* [WORK ORDER]:
Below are entries; count each line that holds the word "function" and report the number without any other words.

..........

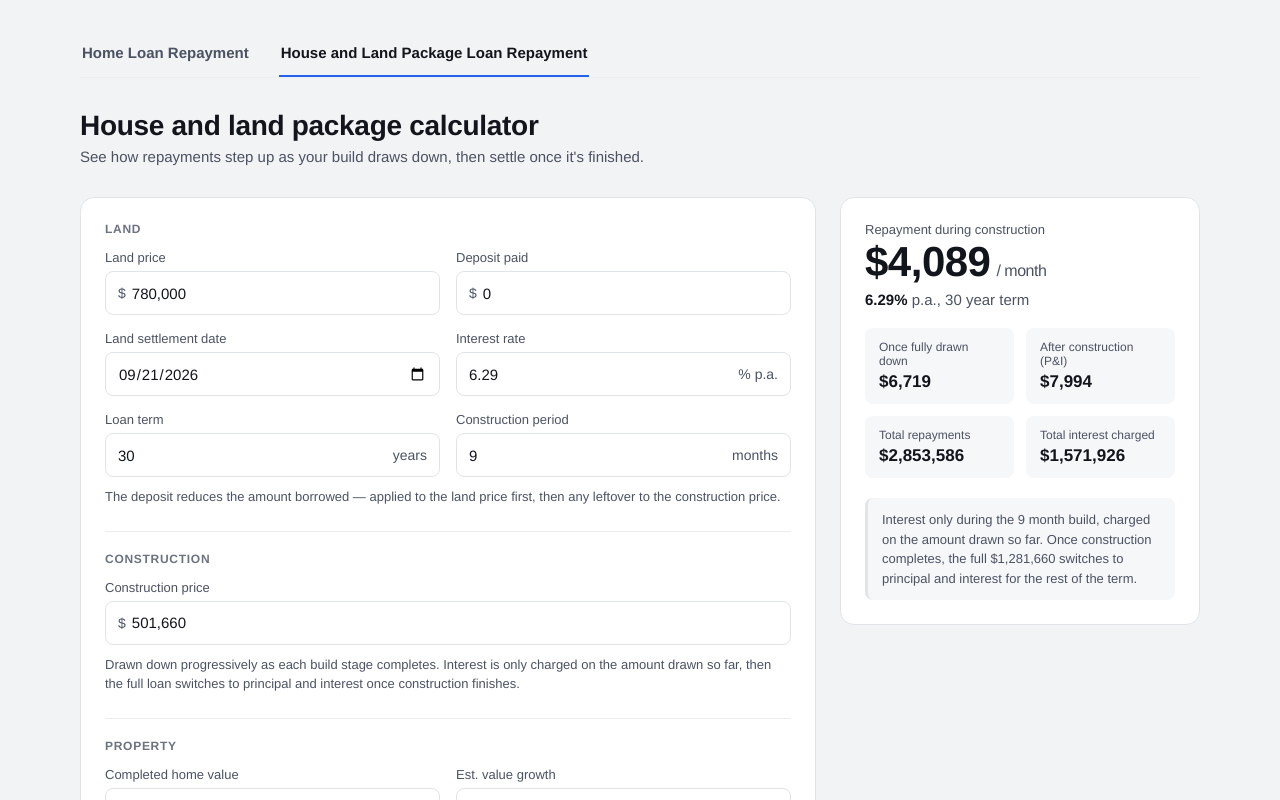
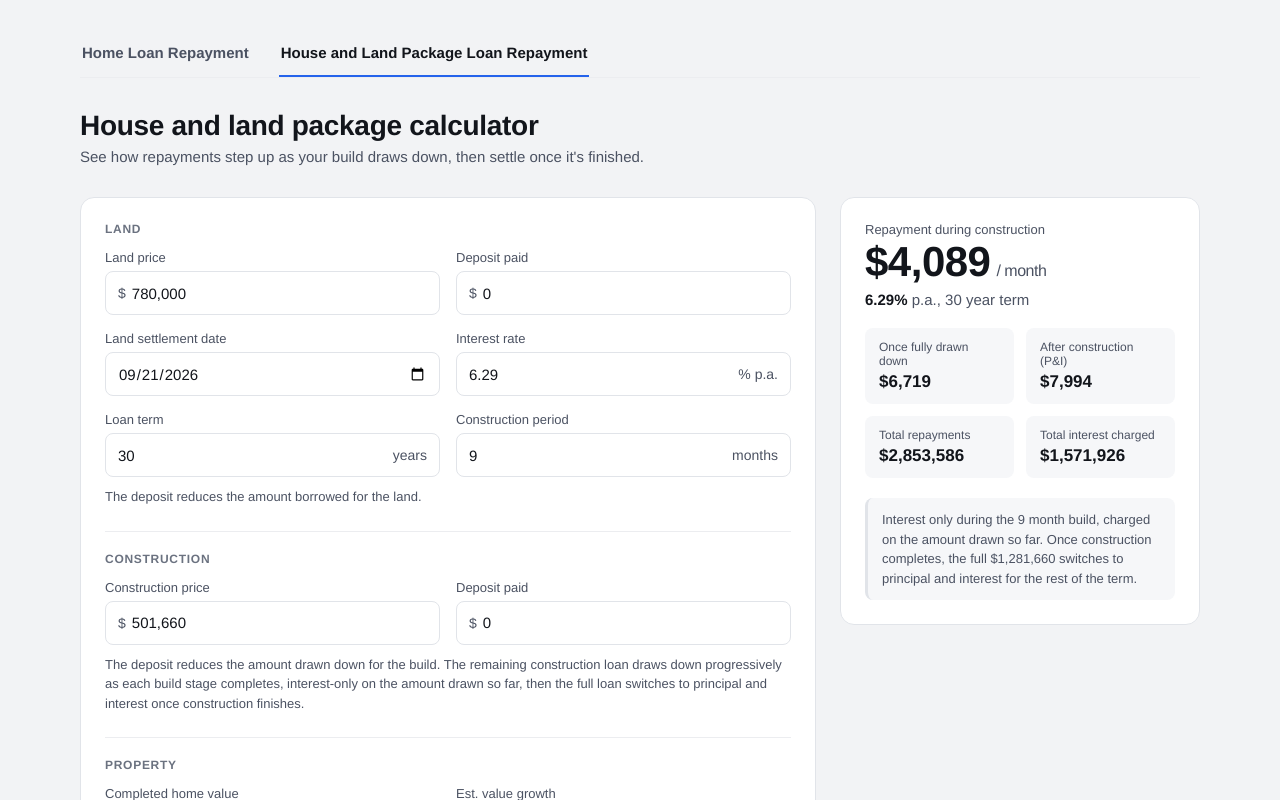
Before and after one commit to shubhankar1995/loan-calculators, a React (Vite) app: page / in a window 1280 px wide. Both pictures are taken after a click on the tab "House and Land Package Loan Repayment". Shown: the top 800 px of the page. Built offline with nearby package versions, Linux system fonts and the light colour scheme.

Commit message:
feat: rename depositAmount to landDepositAmount and add constructionDepositAmount for clarity

```diff
--- a/src/HouseAndLandCalculator.tsx
+++ b/src/HouseAndLandCalculator.tsx
@@ -14,7 +14,8 @@ type View = 'graph' | 'table'
 export function HouseAndLandCalculator() {
   const [landAmount, setLandAmount] = useState(780000)
   const [constructionAmount, setConstructionAmount] = useState(501660)
-  const [depositAmount, setDepositAmount] = useState(0)
+  const [landDepositAmount, setLandDepositAmount] = useState(0)
+  const [constructionDepositAmount, setConstructionDepositAmount] = useState(0)
   const [startDate, setStartDate] = useState(() => todayISODate())
   const [termYears, setTermYears] = useState(30)
   const [ratePercent, setRatePercent] = useState(6.29)
@@ -30,13 +31,23 @@ export function HouseAndLandCalculator() {
       calculateHouseAndLand({
         landAmount,
         constructionAmount,
-        depositAmount,
+        landDepositAmount,
+        constructionDepositAmount,
         termYears,
         annualRatePercent: ratePercent,
         constructionMonths,
         stages,
       }),
-    [landAmount, constructionAmount, depositAmount, termYears, ratePercent, constructionMonths, stages],
+    [
+      landAmount,
+      constructionAmount,
+      landDepositAmount,
+      constructionDepositAmount,
+      termYears,
+      ratePercent,
+      constructionMonths,
+      stages,
+    ],
   )
 
   const caption = `Interest rate ${ratePercent}% p.a., interest only for the ${constructionMonths} month build, then principal and interest of ${formatRepayment(
@@ -55,7 +66,8 @@ export function HouseAndLandCalculator() {
           <HouseAndLandInputs
             landAmount={landAmount}
             constructionAmount={constructionAmount}
-            depositAmount={depositAmount}
+            landDepositAmount={landDepositAmount}
+            constructionDepositAmount={constructionDepositAmount}
             startDate={startDate}
             termYears={termYears}
             ratePercent={ratePercent}
@@ -66,7 +78,8 @@ export function HouseAndLandCalculator() {
             advancedOpen={advancedOpen}
             onLandAmountChange={setLandAmount}
             onConstructionAmountChange={setConstructionAmount}
-            onDepositAmountChange={setDepositAmount}
+            onLandDepositAmountChange={setLandDepositAmount}
+            onConstructionDepositAmountChange={setConstructionDepositAmount}
             onStartDateChange={setStartDate}
             onTermChange={setTermYears}
             onRateChange={setRatePercent}
--- a/src/components/HouseAndLandInputs.tsx
+++ b/src/components/HouseAndLandInputs.tsx
@@ -5,7 +5,8 @@ import { formatNumber, parseNumber } from '../lib/format'
 interface Props {
   landAmount: number
   constructionAmount: number
-  depositAmount: number
+  landDepositAmount: number
+  constructionDepositAmount: number
   startDate: string
   termYears: number
   ratePercent: number
@@ -16,7 +17,8 @@ interface Props {
   advancedOpen: boolean
   onLandAmountChange: (value: number) => void
   onConstructionAmountChange: (value: number) => void
-  onDepositAmountChange: (value: number) => void
+  onLandDepositAmountChange: (value: number) => void
+  onConstructionDepositAmountChange: (value: number) => void
   onStartDateChange: (value: string) => void
   onTermChange: (value: number) => void
   onRateChange: (value: number) => void
@@ -30,7 +32,8 @@ interface Props {
 export function HouseAndLandInputs({
   landAmount,
   constructionAmount,
-  depositAmount,
+  landDepositAmount,
+  constructionDepositAmount,
   startDate,
   termYears,
   ratePercent,
@@ -41,7 +44,8 @@ export function HouseAndLandInputs({
   advancedOpen,
   onLandAmountChange,
   onConstructionAmountChange,
-  onDepositAmountChange,
+  onLandDepositAmountChange,
+  onConstructionDepositAmountChange,
   onStartDateChange,
   onTermChange,
   onRateChange,
@@ -59,8 +63,12 @@ export function HouseAndLandInputs({
     onConstructionAmountChange(parseNumber(event.target.value))
   }
 
-  const handleDepositAmount = (event: ChangeEvent<HTMLInputElement>) => {
-    onDepositAmountChange(parseNumber(event.target.value))
+  const handleLandDepositAmount = (event: ChangeEvent<HTMLInputElement>) => {
+    onLandDepositAmountChange(parseNumber(event.target.value))
+  }
+
+  const handleConstructionDepositAmount = (event: ChangeEvent<HTMLInputElement>) => {
+    onConstructionDepositAmountChange(parseNumber(event.target.value))
   }
 
   const handleHomeValue = (event: ChangeEvent<HTMLInputElement>) => {
@@ -92,14 +100,14 @@ export function HouseAndLandInputs({
           </div>
 
           <div className="field">
-            <label htmlFor="deposit-amount">Deposit paid</label>
+            <label htmlFor="land-deposit-amount">Deposit paid</label>
             <div className="control control--unit">
               <span className="control__prefix">$</span>
               <input
-                id="deposit-amount"
+                id="land-deposit-amount"
                 inputMode="numeric"
-                value={formatNumber(depositAmount)}
-                onChange={handleDepositAmount}
+                value={formatNumber(landDepositAmount)}
+                onChange={handleLandDepositAmount}
               />
             </div>
           </div>
@@ -155,16 +163,13 @@ export function HouseAndLandInputs({
             </div>
           </div>
         </div>
-        <p className="form-hint">
-          The deposit reduces the amount borrowed — applied to the land price first, then any
-          leftover to the construction price.
-        </p>
+        <p className="form-hint">The deposit reduces the amount borrowed for the land.</p>
       </div>
 
       <div className="form-section">
         <h3 className="form-section__title">Construction</h3>
         <div className="form-grid">
-          <div className="field field--full">
+          <div className="field">
             <label htmlFor="construction-amount">Construction price</label>
             <div className="control control--unit">
               <span className="control__prefix">$</span>
@@ -176,9 +181,23 @@ export function HouseAndLandInputs({
               />
             </div>
           </div>
+
+          <div className="field">
+            <label htmlFor="construction-deposit-amount">Deposit paid</label>
+            <div className="control control--unit">
+              <span className="control__prefix">$</span>
+              <input
+                id="construction-deposit-amount"
+                inputMode="numeric"
+                value={formatNumber(constructionDepositAmount)}
+                onChange={handleConstructionDepositAmount}
+              />
+            </div>
+          </div>
         </div>
         <p className="form-hint">
-          Drawn down progressively as each build stage completes. Interest is only charged on the
+          The deposit reduces the amount drawn down for the build. The remaining construction
+          loan draws down progressively as each build stage completes, interest-only on the
           amount drawn so far, then the full loan switches to principal and interest once
           construction finishes.
         </p>
--- a/src/lib/houseAndLand.ts
+++ b/src/lib/houseAndLand.ts
@@ -27,8 +27,10 @@ export interface HouseAndLandInput {
   landAmount: number
   /** Cost of the build, drawn down progressively as each stage completes. */
   constructionAmount: number
-  /** Cash paid upfront, reducing the amount borrowed — applied to the land price first, then construction. */
-  depositAmount: number
+  /** Cash paid upfront against the land price, reducing the amount borrowed for the land. */
+  landDepositAmount: number
+  /** Cash paid upfront against the construction price, reducing the amount drawn down for the build. */
+  constructionDepositAmount: number
   /** Loan term in years, counted from the start date (land settlement). */
   termYears: number
   annualRatePercent: number
@@ -63,11 +65,13 @@ export interface HouseAndLandResult {
 export function calculateHouseAndLand(input: HouseAndLandInput): HouseAndLandResult {
   const landPrice = sanitise(input.landAmount)
   const constructionPrice = sanitise(input.constructionAmount)
-  const totalPrice = landPrice + constructionPrice
-  const deposit = Math.min(Math.max(input.depositAmount, 0) || 0, totalPrice)
-  const depositOnLand = Math.min(deposit, landPrice)
-  const landAmount = landPrice - depositOnLand
-  const constructionAmount = constructionPrice - (deposit - depositOnLand)
+  const landDeposit = Math.min(Math.max(input.landDepositAmount, 0) || 0, landPrice)
+  const constructionDeposit = Math.min(
+    Math.max(input.constructionDepositAmount, 0) || 0,
+    constructionPrice,
+  )
+  const landAmount = landPrice - landDeposit
+  const constructionAmount = constructionPrice - constructionDeposit
   const termYears = sanitise(input.termYears)
   const annualRate = Number.isFinite(input.annualRatePercent)
     ? Math.max(input.annualRatePercent, 0) / 100
```
Also changed, not shown: 1 other file (tests, documents, lock files or other folders).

..........

* [OUTPUT FOR THIS TASK]:
11